4 Tenant Strategies in A Landlord-Friendly Market
Familiarize Yourself with Current Vacancy Rates
Dive into stats relating to local vacancy, but don’t be distracted by how these numbers apply to the market as a whole. What’s relevant is what local vacancy rates mean for you. A low vacancy doesn’t necessarily mean that the specific size you need isn’t available. You may even have your pick of properties. That’s why you need to look specifically within your size range. Make sure you’re starting with the right data, too.
Prepare to Show Well
Another savvy strategy is to prepare yourself and your firm for the impending property search and negotiation. Take stock of the basics – does your website project the right image? Do you have financial statements at the ready? To what sort of realistic lease term can you commit? Have you considered specialized tenant improvements, and can you finance them yourself if necessary? Preparing, organizing, and doing what you can to present yourself well can feel tedious, but it will pay off.

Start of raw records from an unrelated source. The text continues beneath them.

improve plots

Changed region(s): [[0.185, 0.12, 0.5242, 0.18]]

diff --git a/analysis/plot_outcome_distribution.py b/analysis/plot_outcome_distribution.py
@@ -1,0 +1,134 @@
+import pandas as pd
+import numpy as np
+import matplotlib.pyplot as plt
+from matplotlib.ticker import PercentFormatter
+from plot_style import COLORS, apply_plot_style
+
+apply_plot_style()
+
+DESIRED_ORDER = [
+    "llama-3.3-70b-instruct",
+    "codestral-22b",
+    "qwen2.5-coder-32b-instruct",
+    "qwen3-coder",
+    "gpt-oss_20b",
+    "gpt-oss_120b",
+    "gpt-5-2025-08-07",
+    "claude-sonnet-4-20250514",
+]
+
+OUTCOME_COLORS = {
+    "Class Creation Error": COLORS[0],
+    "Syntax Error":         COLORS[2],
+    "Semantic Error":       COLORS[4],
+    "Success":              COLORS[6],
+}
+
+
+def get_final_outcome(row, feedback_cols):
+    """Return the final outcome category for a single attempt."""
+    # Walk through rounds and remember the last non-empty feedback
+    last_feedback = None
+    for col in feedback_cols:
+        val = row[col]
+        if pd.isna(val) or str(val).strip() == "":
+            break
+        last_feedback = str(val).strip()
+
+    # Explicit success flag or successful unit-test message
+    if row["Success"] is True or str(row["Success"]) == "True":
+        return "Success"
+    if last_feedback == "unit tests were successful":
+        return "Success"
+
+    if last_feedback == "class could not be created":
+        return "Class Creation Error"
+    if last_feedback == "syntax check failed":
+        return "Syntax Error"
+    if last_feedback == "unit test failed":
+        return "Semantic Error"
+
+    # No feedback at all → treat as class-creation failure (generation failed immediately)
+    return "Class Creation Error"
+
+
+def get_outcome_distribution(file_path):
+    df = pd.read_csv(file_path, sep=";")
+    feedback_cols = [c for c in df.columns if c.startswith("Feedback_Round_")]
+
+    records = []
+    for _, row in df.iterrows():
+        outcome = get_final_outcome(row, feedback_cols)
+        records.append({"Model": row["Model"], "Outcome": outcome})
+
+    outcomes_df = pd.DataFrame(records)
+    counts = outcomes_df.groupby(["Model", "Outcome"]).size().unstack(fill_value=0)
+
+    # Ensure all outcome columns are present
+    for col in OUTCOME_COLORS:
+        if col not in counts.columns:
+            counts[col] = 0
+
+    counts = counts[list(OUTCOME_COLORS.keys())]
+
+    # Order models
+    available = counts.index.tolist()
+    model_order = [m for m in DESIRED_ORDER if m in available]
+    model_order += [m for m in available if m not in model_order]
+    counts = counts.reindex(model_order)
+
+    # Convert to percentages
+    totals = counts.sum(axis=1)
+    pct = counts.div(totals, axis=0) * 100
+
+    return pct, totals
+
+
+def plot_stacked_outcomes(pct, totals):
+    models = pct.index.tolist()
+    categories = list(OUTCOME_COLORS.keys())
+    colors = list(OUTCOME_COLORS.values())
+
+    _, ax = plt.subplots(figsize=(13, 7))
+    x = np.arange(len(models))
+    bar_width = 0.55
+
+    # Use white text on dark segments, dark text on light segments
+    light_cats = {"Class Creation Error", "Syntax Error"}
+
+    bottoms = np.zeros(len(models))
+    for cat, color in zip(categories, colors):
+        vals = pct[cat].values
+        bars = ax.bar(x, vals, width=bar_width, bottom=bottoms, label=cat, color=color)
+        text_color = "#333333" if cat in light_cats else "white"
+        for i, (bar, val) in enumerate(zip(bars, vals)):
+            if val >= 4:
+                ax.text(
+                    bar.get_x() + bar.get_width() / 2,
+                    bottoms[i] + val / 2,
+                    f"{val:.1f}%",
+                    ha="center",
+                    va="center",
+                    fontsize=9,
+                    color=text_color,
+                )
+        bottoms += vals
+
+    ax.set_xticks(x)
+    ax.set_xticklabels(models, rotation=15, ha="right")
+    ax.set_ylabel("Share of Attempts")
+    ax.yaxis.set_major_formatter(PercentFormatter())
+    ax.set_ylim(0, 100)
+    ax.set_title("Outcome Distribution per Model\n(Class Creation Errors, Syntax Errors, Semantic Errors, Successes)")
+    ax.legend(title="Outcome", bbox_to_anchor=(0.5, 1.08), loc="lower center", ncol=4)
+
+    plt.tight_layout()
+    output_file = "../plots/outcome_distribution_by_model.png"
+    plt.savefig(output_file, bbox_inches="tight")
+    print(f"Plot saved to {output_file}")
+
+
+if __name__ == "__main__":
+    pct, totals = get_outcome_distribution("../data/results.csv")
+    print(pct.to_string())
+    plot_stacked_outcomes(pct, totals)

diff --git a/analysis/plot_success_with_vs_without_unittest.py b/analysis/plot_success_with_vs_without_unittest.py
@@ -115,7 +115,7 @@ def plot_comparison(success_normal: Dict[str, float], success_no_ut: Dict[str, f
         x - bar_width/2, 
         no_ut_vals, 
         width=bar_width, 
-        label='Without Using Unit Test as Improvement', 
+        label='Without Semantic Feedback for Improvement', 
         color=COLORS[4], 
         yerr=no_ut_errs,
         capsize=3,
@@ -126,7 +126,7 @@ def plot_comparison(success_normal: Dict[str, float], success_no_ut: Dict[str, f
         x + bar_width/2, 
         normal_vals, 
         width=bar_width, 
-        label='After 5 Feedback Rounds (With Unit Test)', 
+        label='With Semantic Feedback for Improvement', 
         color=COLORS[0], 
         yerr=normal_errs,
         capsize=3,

Get a Read on your Landlord
Prospective tenants are typically wildly unprepared to effectively assess landlords. This strategy requires the assistance of an experienced real estate agent. Landlords often vary when it comes to tenant preferences, and an agent with lengthy experience in the local market can be the key to matching your needs to the right landlord. That saves time, streamlines the lease process, and boosts your chances of a more successful transaction.
Don’t Make this Rookie Mistake
Experienced agents know that a large part of their job is to create maximum leverage in the transaction, which can be difficult in a landlord-friendly market. Little things – word selection, body language, a few comments dropped here and there, follow up communication with the landlord, etc., – can be classified as small talk, and it can help or hurt your leverage come negotiation time. Lease renewals in particular are challenging, since landlords are aware that the moving process is expensive and disruptive. It often gives them the upper hand, so avoid making their job easier by oversharing.
The single best tenant strategy, of course, is finding an agent you can trust. Look for someone with experience, a successful track record in the kind of industrial real estate you need, and follow these tips to set them up to do the best job possible – no matter how unbalanced the market.